[Supplied material]

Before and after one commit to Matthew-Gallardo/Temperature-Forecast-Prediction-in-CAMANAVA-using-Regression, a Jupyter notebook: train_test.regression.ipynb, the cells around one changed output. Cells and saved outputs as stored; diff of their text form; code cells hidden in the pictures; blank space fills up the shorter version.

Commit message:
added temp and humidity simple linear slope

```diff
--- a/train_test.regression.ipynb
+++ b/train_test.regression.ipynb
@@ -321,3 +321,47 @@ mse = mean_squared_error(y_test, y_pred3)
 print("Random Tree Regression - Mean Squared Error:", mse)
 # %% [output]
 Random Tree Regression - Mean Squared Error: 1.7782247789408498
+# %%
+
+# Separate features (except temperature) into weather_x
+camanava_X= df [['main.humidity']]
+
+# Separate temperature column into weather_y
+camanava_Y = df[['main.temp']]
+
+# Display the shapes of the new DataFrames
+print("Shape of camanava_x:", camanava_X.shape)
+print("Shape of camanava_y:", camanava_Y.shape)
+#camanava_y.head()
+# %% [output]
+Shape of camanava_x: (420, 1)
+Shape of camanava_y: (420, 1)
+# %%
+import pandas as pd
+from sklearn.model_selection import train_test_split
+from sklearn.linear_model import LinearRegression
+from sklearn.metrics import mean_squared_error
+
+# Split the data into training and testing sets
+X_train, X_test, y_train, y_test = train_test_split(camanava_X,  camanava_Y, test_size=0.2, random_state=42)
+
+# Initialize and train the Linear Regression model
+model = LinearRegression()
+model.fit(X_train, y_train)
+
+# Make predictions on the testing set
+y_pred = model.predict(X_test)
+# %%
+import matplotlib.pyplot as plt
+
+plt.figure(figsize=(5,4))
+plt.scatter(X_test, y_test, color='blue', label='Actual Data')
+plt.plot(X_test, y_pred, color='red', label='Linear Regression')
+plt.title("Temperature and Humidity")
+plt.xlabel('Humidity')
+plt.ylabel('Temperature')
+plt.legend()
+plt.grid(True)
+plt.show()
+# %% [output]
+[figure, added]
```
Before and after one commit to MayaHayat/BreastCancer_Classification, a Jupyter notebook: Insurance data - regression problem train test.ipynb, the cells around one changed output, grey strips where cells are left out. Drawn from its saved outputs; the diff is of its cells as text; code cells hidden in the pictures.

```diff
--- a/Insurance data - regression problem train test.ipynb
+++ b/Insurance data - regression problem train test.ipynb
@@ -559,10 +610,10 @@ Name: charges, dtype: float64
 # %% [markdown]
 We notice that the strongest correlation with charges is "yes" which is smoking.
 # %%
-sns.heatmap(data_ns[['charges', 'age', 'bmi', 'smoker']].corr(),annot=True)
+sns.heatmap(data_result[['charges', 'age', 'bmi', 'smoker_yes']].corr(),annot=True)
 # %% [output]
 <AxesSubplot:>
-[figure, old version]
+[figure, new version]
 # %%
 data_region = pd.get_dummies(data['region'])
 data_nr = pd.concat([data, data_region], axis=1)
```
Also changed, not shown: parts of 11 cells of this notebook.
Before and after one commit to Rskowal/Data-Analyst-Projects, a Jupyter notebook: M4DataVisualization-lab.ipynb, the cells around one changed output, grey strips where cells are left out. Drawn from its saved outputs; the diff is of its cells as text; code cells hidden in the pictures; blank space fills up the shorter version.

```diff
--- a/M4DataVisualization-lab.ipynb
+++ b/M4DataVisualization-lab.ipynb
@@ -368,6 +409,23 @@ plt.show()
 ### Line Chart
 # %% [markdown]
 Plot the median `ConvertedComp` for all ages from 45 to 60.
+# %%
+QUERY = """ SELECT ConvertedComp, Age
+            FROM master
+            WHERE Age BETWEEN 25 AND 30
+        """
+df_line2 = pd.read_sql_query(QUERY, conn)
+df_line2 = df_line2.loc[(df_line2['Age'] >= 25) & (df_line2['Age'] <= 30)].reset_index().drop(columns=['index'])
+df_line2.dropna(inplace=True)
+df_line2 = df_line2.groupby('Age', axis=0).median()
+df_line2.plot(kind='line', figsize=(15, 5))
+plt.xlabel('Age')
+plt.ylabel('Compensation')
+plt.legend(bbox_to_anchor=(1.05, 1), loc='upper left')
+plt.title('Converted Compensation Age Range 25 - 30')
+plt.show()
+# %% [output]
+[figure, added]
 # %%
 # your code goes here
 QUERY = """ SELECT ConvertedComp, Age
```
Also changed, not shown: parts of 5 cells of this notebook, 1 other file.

[Work order]
Above are the records; reproduce all of them exactly.

[Result]
Before and after one commit to Matthew-Gallardo/Temperature-Forecast-Prediction-in-CAMANAVA-using-Regression, a Jupyter notebook: train_test.regression.ipynb, the cells around one changed output. Cells and saved outputs as stored; diff of their text form; code cells hidden in the pictures; blank space fills up the shorter version.

Commit message:
added temp and humidity simple linear slope

```diff
--- a/train_test.regression.ipynb
+++ b/train_test.regression.ipynb
@@ -321,3 +321,47 @@ mse = mean_squared_error(y_test, y_pred3)
 print("Random Tree Regression - Mean Squared Error:", mse)
 # %% [output]
 Random Tree Regression - Mean Squared Error: 1.7782247789408498
+# %%
+
+# Separate features (except temperature) into weather_x
+camanava_X= df [['main.humidity']]
+
+# Separate temperature column into weather_y
+camanava_Y = df[['main.temp']]
+
+# Display the shapes of the new DataFrames
+print("Shape of camanava_x:", camanava_X.shape)
+print("Shape of camanava_y:", camanava_Y.shape)
+#camanava_y.head()
+# %% [output]
+Shape of camanava_x: (420, 1)
+Shape of camanava_y: (420, 1)
+# %%
+import pandas as pd
+from sklearn.model_selection import train_test_split
+from sklearn.linear_model import LinearRegression
+from sklearn.metrics import mean_squared_error
+
+# Split the data into training and testing sets
+X_train, X_test, y_train, y_test = train_test_split(camanava_X,  camanava_Y, test_size=0.2, random_state=42)
+
+# Initialize and train the Linear Regression model
+model = LinearRegression()
+model.fit(X_train, y_train)
+
+# Make predictions on the testing set
+y_pred = model.predict(X_test)
+# %%
+import matplotlib.pyplot as plt
+
+plt.figure(figsize=(5,4))
+plt.scatter(X_test, y_test, color='blue', label='Actual Data')
+plt.plot(X_test, y_pred, color='red', label='Linear Regression')
+plt.title("Temperature and Humidity")
+plt.xlabel('Humidity')
+plt.ylabel('Temperature')
+plt.legend()
+plt.grid(True)
+plt.show()
+# %% [output]
+[figure, added]
```
Before and after one commit to MayaHayat/BreastCancer_Classification, a Jupyter notebook: Insurance data - regression problem train test.ipynb, the cells around one changed output, grey strips where cells are left out. Drawn from its saved outputs; the diff is of its cells as text; code cells hidden in the pictures.

```diff
--- a/Insurance data - regression problem train test.ipynb
+++ b/Insurance data - regression problem train test.ipynb
@@ -559,10 +610,10 @@ Name: charges, dtype: float64
 # %% [markdown]
 We notice that the strongest correlation with charges is "yes" which is smoking.
 # %%
-sns.heatmap(data_ns[['charges', 'age', 'bmi', 'smoker']].corr(),annot=True)
+sns.heatmap(data_result[['charges', 'age', 'bmi', 'smoker_yes']].corr(),annot=True)
 # %% [output]
 <AxesSubplot:>
-[figure, old version]
+[figure, new version]
 # %%
 data_region = pd.get_dummies(data['region'])
 data_nr = pd.concat([data, data_region], axis=1)
```
Also changed, not shown: parts of 11 cells of this notebook.
Before and after one commit to Rskowal/Data-Analyst-Projects, a Jupyter notebook: M4DataVisualization-lab.ipynb, the cells around one changed output, grey strips where cells are left out. Drawn from its saved outputs; the diff is of its cells as text; code cells hidden in the pictures; blank space fills up the shorter version.

```diff
--- a/M4DataVisualization-lab.ipynb
+++ b/M4DataVisualization-lab.ipynb
@@ -368,6 +409,23 @@ plt.show()
 ### Line Chart
 # %% [markdown]
 Plot the median `ConvertedComp` for all ages from 45 to 60.
+# %%
+QUERY = """ SELECT ConvertedComp, Age
+            FROM master
+            WHERE Age BETWEEN 25 AND 30
+        """
+df_line2 = pd.read_sql_query(QUERY, conn)
+df_line2 = df_line2.loc[(df_line2['Age'] >= 25) & (df_line2['Age'] <= 30)].reset_index().drop(columns=['index'])
+df_line2.dropna(inplace=True)
+df_line2 = df_line2.groupby('Age', axis=0).median()
+df_line2.plot(kind='line', figsize=(15, 5))
+plt.xlabel('Age')
+plt.ylabel('Compensation')
+plt.legend(bbox_to_anchor=(1.05, 1), loc='upper left')
+plt.title('Converted Compensation Age Range 25 - 30')
+plt.show()
+# %% [output]
+[figure, added]
 # %%
 # your code goes here
 QUERY = """ SELECT ConvertedComp, Age
```
Also changed, not shown: parts of 5 cells of this notebook, 1 other file.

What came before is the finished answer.